§ **Source information**:
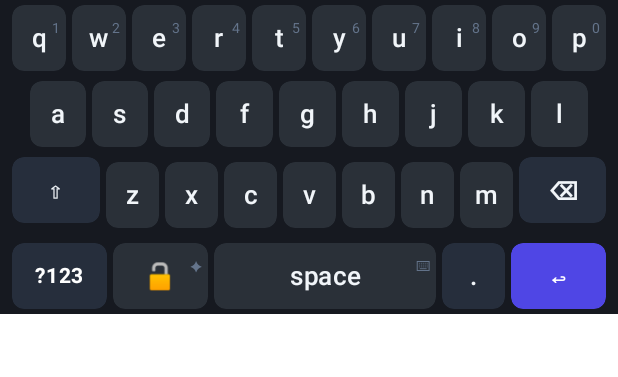
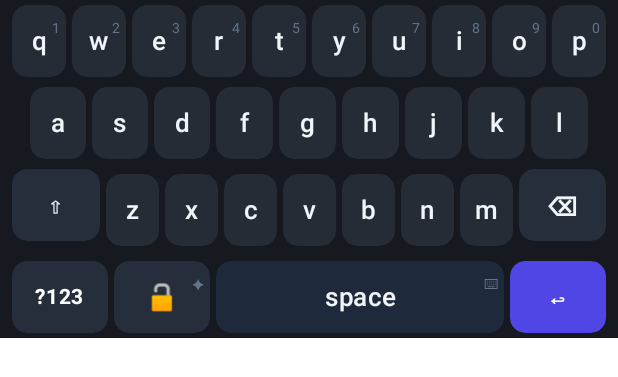
Before and after one commit to Sanju0845/CipherKey-E2EE-Keyboard-for-Android, an Android app built with Jetpack Compose: the @Preview function Preview_Keyboard_Lowercase, on a phone screen of 412 x 824 dp. Shown: the top 377 px of the screen. Run offline under Robolectric (Android 15) with nearby library versions, the light colour scheme and no system bars.

Commit message:
feat: v1.2.4 - Premium microinteractions, spring animations, cyan lock glow, wider spacebar, AMOLED tokens, UI fixes

```diff
--- a/app/build.gradle.kts
+++ b/app/build.gradle.kts
@@ -14,8 +14,8 @@
     applicationId = "com.example.cipherkey"
     minSdk = 24
     targetSdk = 35
-    versionCode = 4
-    versionName = "1.1.0"
+    versionCode = 5
+    versionName = "1.2.4"
 
     testInstrumentationRunner = "androidx.test.runner.AndroidJUnitRunner"
   }
--- a/app/src/main/java/com/example/keyboard/CipherKeyboardService.kt
+++ b/app/src/main/java/com/example/keyboard/CipherKeyboardService.kt
@@ -22,6 +22,7 @@
 import androidx.compose.ui.Modifier
 import androidx.compose.ui.draw.alpha
 import androidx.compose.ui.graphics.Color
+import androidx.compose.ui.input.pointer.pointerInput
 import androidx.compose.ui.layout.onGloballyPositioned
 import androidx.compose.ui.platform.ComposeView
 import androidx.compose.ui.platform.ViewCompositionStrategy
@@ -185,6 +186,10 @@
                             if (coords.size.height > 0) keyboardHeightPx = coords.size.height
                         }
                         .alpha(if (showClipboard) 0f else 1f)
+                        .then(
+                            // Absorb all touches when invisible so clipboard can be tapped
+                            if (showClipboard) Modifier.pointerInput(Unit) {} else Modifier
+                        )
                 )
 
                 // Clipboard — overlaid at the same height, crossfades in/out
--- a/app/src/main/java/com/example/keyboard/ClipboardPanel.kt
+++ b/app/src/main/java/com/example/keyboard/ClipboardPanel.kt
@@ -68,7 +68,7 @@
             text = "Tap to paste  ·  Tap 🔒 to encrypt  ·  Tap 🔓 to preview decrypted",
             modifier = Modifier.padding(horizontal = 12.dp, vertical = 6.dp),
             color = Slate600,
-            fontSize = 10.sp
+            fontSize = 11.sp
         )
 
         if (entries.isEmpty()) {
@@ -131,7 +131,7 @@
         Row(
             modifier = Modifier
                 .fillMaxWidth()
-                .height(56.dp)
+                .heightIn(min = 56.dp)
                 .clickable(
                     interactionSource = remember { MutableInteractionSource() },
                     indication = androidx.compose.foundation.LocalIndication.current,
@@ -207,7 +207,7 @@
                             if (decryptedPreview != null) "hide" else "read"
                         } else "encrypt",
                         color = if (entry.isCipher) ImmersiveCyan else ImmersiveIndigoLight,
-                        fontSize = 8.sp,
+                        fontSize = 10.sp,
                         fontWeight = FontWeight.Bold
                     )
                 }
--- a/app/src/main/java/com/example/keyboard/KeyComponents.kt
+++ b/app/src/main/java/com/example/keyboard/KeyComponents.kt
@@ -2,8 +2,10 @@
 
 import android.view.HapticFeedbackConstants
 import androidx.compose.animation.core.animateFloatAsState
+import androidx.compose.animation.core.spring
 import androidx.compose.animation.core.tween
 import androidx.compose.foundation.background
+import androidx.compose.foundation.border
 import androidx.compose.foundation.clickable
 import androidx.compose.foundation.gestures.detectTapGestures
 import androidx.compose.foundation.interaction.MutableInteractionSource
@@ -25,20 +27,22 @@
 import androidx.compose.ui.text.font.FontWeight
 import androidx.compose.ui.unit.dp
 import androidx.compose.ui.unit.sp
+import com.example.ui.theme.ImmersiveCyan
 import com.example.ui.theme.Slate100
 import com.example.ui.theme.Slate500
 import com.example.ui.theme.Slate700
 import kotlinx.coroutines.delay
 import kotlinx.coroutines.launch
 
-private val KeyShape = RoundedCornerShape(8.dp)
-private val KeyHeight = 44.dp
+// ── Shared constants ──────────────────────────────────────────────────────────
+val KeyShape = RoundedCornerShape(10.dp)
+val KeyHeight = 48.dp
 
 @Composable
 fun StandardKey(
     label: String,
     modifier: Modifier = Modifier,
-    bgColor: Color = Color(0xFF2A3038),
+    bgColor: Color = Color(0xFF252C36),
     pressedBgColor: Color = Color(0xFF3D4654),
     textColor: Color = Slate100,
     onClick: (() -> Unit)? = null,
@@ -48,19 +52,19 @@
     val pressed by interactionSource.collectIsPressedAsState()
     val view = LocalView.current
 
+    // Popup effect: key grows slightly on press
     val scale by animateFloatAsState(
         targetValue = when {
-            glideHighlight -> 1.05f
-            pressed -> 0.94f
+            glideHighlight -> 1.06f
+            pressed -> 1.08f   // grows up (popup feel)
             else -> 1f
         },
-        animationSpec = tween(durationMillis = 70),
+        animationSpec = spring(dampingRatio = 0.6f, stiffness = 600f),
         label = "keyScale"
     )
 
     val displayBg = when {
-        glideHighlight -> pressedBgColor
-        pressed -> pressedBgColor
+        glideHighlight || pressed -> pressedBgColor
         else -> bgColor
     }
 
@@ -88,17 +92,12 @@
         Text(
             text = label,
             color = textColor,
-            fontSize = if (label.length > 2) 11.sp else 17.sp,
+            fontSize = if (label.length > 3) 11.sp else 17.sp,
             fontWeight = FontWeight.Medium
         )
     }
 }
 
-/**
- * Backspace key with:
- *  - Single tap  → delete one char (or the current selection if any)
- *  - Long press  → repeatedly delete word-by-word every 300ms while held
- */
 @Composable
 fun BackspaceKey(
     modifier: Modifier = Modifier,
@@ -111,8 +110,8 @@
     var pressed by remember { mutableStateOf(false) }
 
     val scale by animateFloatAsState(
-        targetValue = if (pressed) 0.94f else 1f,
-        animationSpec = tween(70),
+        targetValue = if (pressed) 1.08f else 1f,
+        animationSpec = spring(dampingRatio = 0.6f, stiffness = 600f),
         label = "backspaceScale"
     )
 
@@ -127,14 +126,13 @@
                     onPress = { _ ->
                         pressed = true
                         view.performHapticFeedback(HapticFeedbackConstants.KEYBOARD_TAP)
-                        // Start long-press timer
                         val job = scope.launch {
-                            delay(400) // initial delay before repeat starts
+                            delay(400)
                             isLongPressing = true
                             while (isLongPressing) {
                                 onDeleteWord()
                                 view.performHapticFeedback(HapticFeedbackConstants.KEYBOARD_TAP)
-                                delay(150) // repeat interval
+                                delay(150)
                             }
                         }
                         tryAwaitRelease()
@@ -144,7 +142,7 @@
                             job.cancel()
                         } else {
                             job.cancel()
-                            onBackspace() // normal single tap
+                            onBackspace()
                         }
                     }
                 )
@@ -152,12 +150,7 @@
             .testTag("key_backspace"),
         contentAlignment = Alignment.Center
     ) {
-        Text(
-            text = "⌫",
-            color = Slate100,
-            fontSize = 17.sp,
-            fontWeight = FontWeight.Bold
-        )
+        Text("⌫", color = Slate100, fontSize = 18.sp, fontWeight = FontWeight.Bold)
     }
 }
 
@@ -175,19 +168,17 @@
     val view = LocalView.current
 
     val scale by animateFloatAsState(
-        targetValue = if (pressed) 0.94f else 1f,
-        animationSpec = tween(70),
+        targetValue = if (pressed) 1.06f else 1f,
+        animationSpec = spring(dampingRatio = 0.6f, stiffness = 600f),
         label = "specialKeyScale"
     )
-
-    val resolvedBg = if (bgColor == Color(0xFF202327)) Slate700.copy(alpha = 0.55f) else bgColor
 
     Box(
         modifier = modifier
             .height(KeyHeight)
             .scale(scale)
             .clip(KeyShape)
-            .background(if (pressed) pressedBgColor else resolvedBg, KeyShape)
+            .background(if (pressed) pressedBgColor else bgColor, KeyShape)
             .clickable(
                 interactionSource = interactionSource,
                 indication = null,
@@ -199,25 +190,18 @@
             .testTag("key_special_$label"),
         contentAlignment = Alignment.Center
     ) {
-        Text(
-            text = label,
-            color = textColor,
-            fontSize = 14.sp,
-            fontWeight = FontWeight.Bold
-        )
+        Text(text = label, color = textColor, fontSize = 14.sp, fontWeight = FontWeight.Bold)
     }
 }
 
-/**
- * Key that shows a small number hint in the top-right corner.
- * Tap = letter, long press = number.
- */
 @Composable
 fun LongPressKey(
     label: String,
     longPressLabel: String,
     modifier: Modifier = Modifier,
     glideHighlight: Boolean = false,
+    bgColor: Color = Color(0xFF252C36),
+    textColor: Color = Slate100,
     onTap: () -> Unit,
     onLongPress: () -> Unit
 ) {
@@ -227,22 +211,22 @@
 
     val scale by animateFloatAsState(
         targetValue = when {
-            glideHighlight -> 1.05f
-            pressed -> 0.94f
+            glideHighlight -> 1.06f
+            pressed -> 1.08f
             else -> 1f
         },
-        animationSpec = tween(70),
+        animationSpec = spring(dampingRatio = 0.6f, stiffness = 600f),
         label = "lpKeyScale"
     )
 
-    val bg = if (glideHighlight || pressed) Color(0xFF3D4654) else Color(0xFF2A3038)
+    val resolvedBg = if (glideHighlight || pressed) Color(0xFF3D4654) else bgColor
 
     Box(
         modifier = modifier
-            .height(44.dp)
+            .height(KeyHeight)
             .scale(scale)
-            .clip(RoundedCornerShape(8.dp))
-            .background(bg, RoundedCornerShape(8.dp))
+            .clip(KeyShape)
+            .background(resolvedBg, KeyShape)
             .pointerInput(Unit) {
                 detectTapGestures(
                     onPress = { _ ->
@@ -250,7 +234,6 @@
                         view.performHapticFeedback(HapticFeedbackConstants.KEYBOARD_TAP)
                         val job = scope.launch {
                             delay(350)
-                            // Long press triggered
                             pressed = false
                             onLongPress()
                             view.performHapticFeedback(HapticFeedbackConstants.LONG_PRESS)
@@ -269,22 +252,13 @@
             .testTag("key_lp_$label"),
         contentAlignment = Alignment.Center
     ) {
-        // Main letter
-        androidx.compose.material3.Text(
-            text = label,
-            color = Slate100,
-            fontSize = 17.sp,
-            fontWeight = FontWeight.Medium
-        )
-        // Small number hint top-right
-        androidx.compose.material3.Text(
+        Text(text = label, color = textColor, fontSize = 17.sp, fontWeight = FontWeight.Medium)
+        Text(
             text = longPressLabel,
-            color = Slate500,
+            color = if (textColor == Color.Black) Color.Black.copy(alpha = 0.4f) else Slate500,
             fontSize = 9.sp,
             fontWeight = FontWeight.Normal,
-            modifier = Modifier
-                .align(Alignment.TopEnd)
-                .padding(top = 3.dp, end = 4.dp)
+            modifier = Modifier.align(Alignment.TopEnd).padding(top = 3.dp, end = 4.dp)
         )
     }
 }
--- a/app/src/main/java/com/example/keyboard/KeyboardView.kt
+++ b/app/src/main/java/com/example/keyboard/KeyboardView.kt
@@ -212,26 +212,23 @@
                     }
                 }
             )
-            // Cipher toggle key — shows profile emoji, long press opens picker
+            // Cipher toggle key — glow when active
             LongPressKey(
                 label = if (isCipherModeOn) "🔒" else "🔓",
                 longPressLabel = coverProfileEmoji,
                 modifier = Modifier.weight(1.5f),
+                bgColor = if (isCipherModeOn) ImmersiveCyan else Slate700.copy(alpha = 0.55f),
+                textColor = if (isCipherModeOn) Color.Black else Slate100,
                 onTap = onToggleCipher,
                 onLongPress = onLongPressCipher
             )
             LongPressKey(
                 label = "space",
                 longPressLabel = "⌨",
-                modifier = Modifier.weight(3.5f),
+                modifier = Modifier.weight(4.5f),
+                bgColor = if (isCipherModeOn) Slate700 else Slate800,
                 onTap = onSpace,
                 onLongPress = onSwitchKeyboard
-            )
-            StandardKey(
-                label = ".",
-                modifier = Modifier.weight(1f),
-                bgColor = Slate700.copy(alpha = 0.55f),
-                onClick = { onKeyPress(".") }
             )
             SpecialKey(
                 label = "↩",
--- a/app/src/main/java/com/example/keyboard/ProfilePickerSheet.kt
+++ b/app/src/main/java/com/example/keyboard/ProfilePickerSheet.kt
@@ -1,6 +1,7 @@
 package com.example.keyboard
 
 import androidx.compose.foundation.background
+import androidx.compose.foundation.border
 import androidx.compose.foundation.clickable
 import androidx.compose.foundation.interaction.MutableInteractionSource
 import androidx.compose.foundation.layout.*
@@ -80,7 +81,8 @@
             .clip(RoundedCornerShape(8.dp))
             .background(bg)
             .then(
-                if (isSelected) Modifier.padding(1.dp) else Modifier
+                if (isSelected) Modifier.border(1.5.dp, ImmersiveCyan, RoundedCornerShape(8.dp))
+                else Modifier
             )
             .clickable(
                 interactionSource = remember { MutableInteractionSource() },
```
Also changed, not shown: app/src/main/java/com/example/keyboard/SuggestionBar.kt (+7 -7 lines), app/src/main/java/com/example/ui/theme/Color.kt (+18 -1 lines), 2 other files.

§ **Work task**:
Count each line of the material that includes "HapticFeedbackConstants", and reply with only the count.

§ **Problem solution**:
5